Extracted data entries:

((

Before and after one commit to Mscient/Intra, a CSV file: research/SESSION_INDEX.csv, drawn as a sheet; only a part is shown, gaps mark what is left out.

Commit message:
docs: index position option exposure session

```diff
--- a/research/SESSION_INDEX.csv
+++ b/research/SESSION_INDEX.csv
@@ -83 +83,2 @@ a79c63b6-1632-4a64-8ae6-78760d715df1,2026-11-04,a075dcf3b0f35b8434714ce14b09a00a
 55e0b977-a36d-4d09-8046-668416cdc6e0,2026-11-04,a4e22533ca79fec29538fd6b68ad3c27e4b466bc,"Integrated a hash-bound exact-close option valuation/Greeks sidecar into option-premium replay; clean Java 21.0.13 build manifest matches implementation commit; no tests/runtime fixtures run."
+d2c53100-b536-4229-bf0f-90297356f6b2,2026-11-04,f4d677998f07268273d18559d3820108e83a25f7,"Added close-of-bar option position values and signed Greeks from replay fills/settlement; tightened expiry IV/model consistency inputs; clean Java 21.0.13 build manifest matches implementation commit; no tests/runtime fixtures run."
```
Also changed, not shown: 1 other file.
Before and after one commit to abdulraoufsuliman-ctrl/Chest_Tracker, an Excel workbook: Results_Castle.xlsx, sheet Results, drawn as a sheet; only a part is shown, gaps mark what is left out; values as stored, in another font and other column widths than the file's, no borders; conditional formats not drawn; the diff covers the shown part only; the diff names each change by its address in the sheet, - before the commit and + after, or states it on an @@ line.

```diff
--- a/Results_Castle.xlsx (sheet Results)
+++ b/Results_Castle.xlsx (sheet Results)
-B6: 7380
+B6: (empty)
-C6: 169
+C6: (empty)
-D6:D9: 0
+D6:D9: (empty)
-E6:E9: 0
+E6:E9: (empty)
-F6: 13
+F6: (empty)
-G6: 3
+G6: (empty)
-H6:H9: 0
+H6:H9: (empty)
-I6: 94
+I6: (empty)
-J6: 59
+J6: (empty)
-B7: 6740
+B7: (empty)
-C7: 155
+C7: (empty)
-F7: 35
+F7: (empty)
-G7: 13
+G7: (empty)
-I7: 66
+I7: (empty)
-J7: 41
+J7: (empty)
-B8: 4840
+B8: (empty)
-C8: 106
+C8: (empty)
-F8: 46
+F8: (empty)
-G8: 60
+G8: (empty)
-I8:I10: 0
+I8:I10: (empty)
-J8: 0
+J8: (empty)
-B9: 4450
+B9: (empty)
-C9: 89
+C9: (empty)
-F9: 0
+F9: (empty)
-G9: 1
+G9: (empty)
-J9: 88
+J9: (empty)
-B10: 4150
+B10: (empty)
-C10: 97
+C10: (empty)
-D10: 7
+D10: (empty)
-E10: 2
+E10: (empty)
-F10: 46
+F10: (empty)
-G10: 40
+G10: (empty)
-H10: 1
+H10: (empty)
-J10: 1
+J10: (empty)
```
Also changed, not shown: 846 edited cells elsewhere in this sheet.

))

> What to produce:
The records are given above. Copy each line in them that holds "position".

> Your response:
docs: index position option exposure session
+d2c53100-b536-4229-bf0f-90297356f6b2,2026-11-04,f4d677998f07268273d18559d3820108e83a25f7,"Added close-of-bar option position values and signed Greeks from replay fills/settlement; tightened expiry IV/model consistency inputs; clean Java 21.0.13 build manifest matches implementation commit; no tests/runtime fixtures run."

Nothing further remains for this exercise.